The central section revolves largely around Cave’s bronze casts and found object sculptures, many using the artist’s own disembodied limbs, adorned with intricate floral brocades. They are confrontational, sometimes eloquent, as in pieces in which arms and hands reach out from walls in ambiguous gestures, stretched out and laden with towels, poses that suggest subservience and invoke psychological dispossession, like a Robert Gober, but with mercifully less body hair.
Elsewhere, where a head rests on an American flag composed of spent shotgun shells or a stack of tacky flag-printed shirts, the effect is obvious and flat. They seem to want to evoke surrealism’s ability to make sense of misfortune, but they pale in comparison to the everyday surrealism of life in this country, which surpasses art’s ability to depict it. As in “Platform” (2018), an installation of grotesque bronze gramophones sprouting limbs, much of the experience of American life can be equated with opening your mouth to scream and hearing no sound.
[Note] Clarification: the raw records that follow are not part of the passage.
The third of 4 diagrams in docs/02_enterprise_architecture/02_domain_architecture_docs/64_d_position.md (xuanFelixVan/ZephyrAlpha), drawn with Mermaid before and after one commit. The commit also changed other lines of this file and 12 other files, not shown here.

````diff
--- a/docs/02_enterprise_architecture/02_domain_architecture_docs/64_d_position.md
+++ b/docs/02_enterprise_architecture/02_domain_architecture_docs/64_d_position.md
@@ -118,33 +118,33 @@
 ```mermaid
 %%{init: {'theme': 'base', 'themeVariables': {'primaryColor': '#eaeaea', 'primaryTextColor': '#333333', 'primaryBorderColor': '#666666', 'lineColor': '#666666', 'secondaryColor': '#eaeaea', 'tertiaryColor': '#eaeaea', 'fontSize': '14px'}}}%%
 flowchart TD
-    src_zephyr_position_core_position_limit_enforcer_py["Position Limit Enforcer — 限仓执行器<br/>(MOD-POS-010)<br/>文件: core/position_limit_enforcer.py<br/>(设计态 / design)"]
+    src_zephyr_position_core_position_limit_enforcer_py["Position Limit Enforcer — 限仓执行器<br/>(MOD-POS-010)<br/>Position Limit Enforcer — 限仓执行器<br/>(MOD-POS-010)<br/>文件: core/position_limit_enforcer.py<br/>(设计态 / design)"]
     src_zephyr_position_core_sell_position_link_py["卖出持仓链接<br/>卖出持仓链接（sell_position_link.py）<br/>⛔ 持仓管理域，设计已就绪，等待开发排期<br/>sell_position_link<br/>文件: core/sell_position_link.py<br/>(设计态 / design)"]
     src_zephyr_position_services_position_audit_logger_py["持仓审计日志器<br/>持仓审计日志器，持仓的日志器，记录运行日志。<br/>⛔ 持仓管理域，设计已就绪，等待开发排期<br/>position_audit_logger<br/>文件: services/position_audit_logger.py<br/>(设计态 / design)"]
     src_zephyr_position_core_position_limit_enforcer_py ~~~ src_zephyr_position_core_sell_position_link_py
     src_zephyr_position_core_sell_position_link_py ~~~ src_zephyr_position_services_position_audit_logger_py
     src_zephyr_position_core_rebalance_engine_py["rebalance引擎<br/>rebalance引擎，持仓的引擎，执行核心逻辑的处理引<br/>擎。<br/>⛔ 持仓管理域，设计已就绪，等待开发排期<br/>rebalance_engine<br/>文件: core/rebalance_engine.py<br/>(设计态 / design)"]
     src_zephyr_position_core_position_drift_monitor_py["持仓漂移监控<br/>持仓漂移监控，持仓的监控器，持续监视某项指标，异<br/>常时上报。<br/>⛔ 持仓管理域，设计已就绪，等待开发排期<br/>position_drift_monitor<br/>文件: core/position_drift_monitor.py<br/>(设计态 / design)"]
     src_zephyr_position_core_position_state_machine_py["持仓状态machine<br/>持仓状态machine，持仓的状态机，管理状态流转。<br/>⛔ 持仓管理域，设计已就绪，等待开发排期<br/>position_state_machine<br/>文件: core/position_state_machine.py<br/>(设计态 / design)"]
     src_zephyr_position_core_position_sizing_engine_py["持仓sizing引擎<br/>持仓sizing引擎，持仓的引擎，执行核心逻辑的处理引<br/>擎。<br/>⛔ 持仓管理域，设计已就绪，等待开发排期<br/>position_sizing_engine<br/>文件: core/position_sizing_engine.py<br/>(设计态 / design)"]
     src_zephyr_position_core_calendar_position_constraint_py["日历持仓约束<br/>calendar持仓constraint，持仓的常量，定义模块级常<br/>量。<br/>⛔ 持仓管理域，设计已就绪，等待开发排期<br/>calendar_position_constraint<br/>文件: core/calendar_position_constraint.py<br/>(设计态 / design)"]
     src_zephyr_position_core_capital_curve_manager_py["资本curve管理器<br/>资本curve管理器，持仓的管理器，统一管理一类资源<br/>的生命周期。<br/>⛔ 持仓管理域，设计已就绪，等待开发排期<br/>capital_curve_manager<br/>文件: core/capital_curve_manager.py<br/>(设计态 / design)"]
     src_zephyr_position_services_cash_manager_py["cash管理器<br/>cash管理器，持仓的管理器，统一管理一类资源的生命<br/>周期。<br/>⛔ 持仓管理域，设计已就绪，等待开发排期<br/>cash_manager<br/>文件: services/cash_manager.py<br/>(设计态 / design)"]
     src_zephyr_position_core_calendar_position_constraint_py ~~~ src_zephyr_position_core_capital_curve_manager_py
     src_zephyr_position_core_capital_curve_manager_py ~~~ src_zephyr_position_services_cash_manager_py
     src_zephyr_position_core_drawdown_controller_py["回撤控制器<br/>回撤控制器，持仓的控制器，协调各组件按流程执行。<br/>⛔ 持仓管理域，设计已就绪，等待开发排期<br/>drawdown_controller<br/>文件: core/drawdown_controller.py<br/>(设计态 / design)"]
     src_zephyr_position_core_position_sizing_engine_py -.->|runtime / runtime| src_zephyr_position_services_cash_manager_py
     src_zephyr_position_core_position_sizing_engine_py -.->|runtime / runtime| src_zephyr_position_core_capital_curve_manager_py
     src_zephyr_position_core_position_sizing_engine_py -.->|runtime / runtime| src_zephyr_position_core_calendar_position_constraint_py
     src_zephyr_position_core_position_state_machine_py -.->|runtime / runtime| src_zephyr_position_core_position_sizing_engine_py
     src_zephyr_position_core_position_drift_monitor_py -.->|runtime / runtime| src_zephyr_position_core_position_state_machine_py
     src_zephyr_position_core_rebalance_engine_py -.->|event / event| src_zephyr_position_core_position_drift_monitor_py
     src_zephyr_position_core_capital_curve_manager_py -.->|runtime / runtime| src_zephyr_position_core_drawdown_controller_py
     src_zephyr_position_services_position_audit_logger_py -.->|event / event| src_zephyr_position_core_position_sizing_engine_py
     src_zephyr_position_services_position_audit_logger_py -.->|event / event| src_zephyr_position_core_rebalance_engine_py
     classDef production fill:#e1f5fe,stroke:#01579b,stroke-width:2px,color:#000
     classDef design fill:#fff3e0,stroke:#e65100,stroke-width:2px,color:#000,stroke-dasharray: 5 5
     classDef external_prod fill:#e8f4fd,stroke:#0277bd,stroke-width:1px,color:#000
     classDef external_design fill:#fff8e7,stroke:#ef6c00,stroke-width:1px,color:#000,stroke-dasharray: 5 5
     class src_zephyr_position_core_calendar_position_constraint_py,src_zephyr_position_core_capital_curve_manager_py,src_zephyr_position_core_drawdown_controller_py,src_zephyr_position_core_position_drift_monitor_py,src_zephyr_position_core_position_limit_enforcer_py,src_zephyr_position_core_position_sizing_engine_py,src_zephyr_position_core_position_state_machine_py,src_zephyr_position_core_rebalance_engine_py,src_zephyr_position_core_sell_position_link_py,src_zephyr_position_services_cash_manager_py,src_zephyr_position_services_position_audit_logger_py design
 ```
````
All fashion ends up being a kind of armor. And the soundsuits are essentially clothing. They display the hand of a courtier in their fall, precision and sense of drama (the Twig suits in particular are reminiscent of Alexander McQueen’s most exquisite razor shell dress). As much as Cave’s suits suggest figures from a vague folklore, the ornamental headpieces follow the exuberant costumes for J’Ouvert celebrations and the ceremonial regalia of Native Americans, they also derive from the camp of drag, the baroque stage costumes of funk acts like George Clinton and earth, wind and fire and the haute too muchness of Jean-Paul Gaultier and Thierry Mugler.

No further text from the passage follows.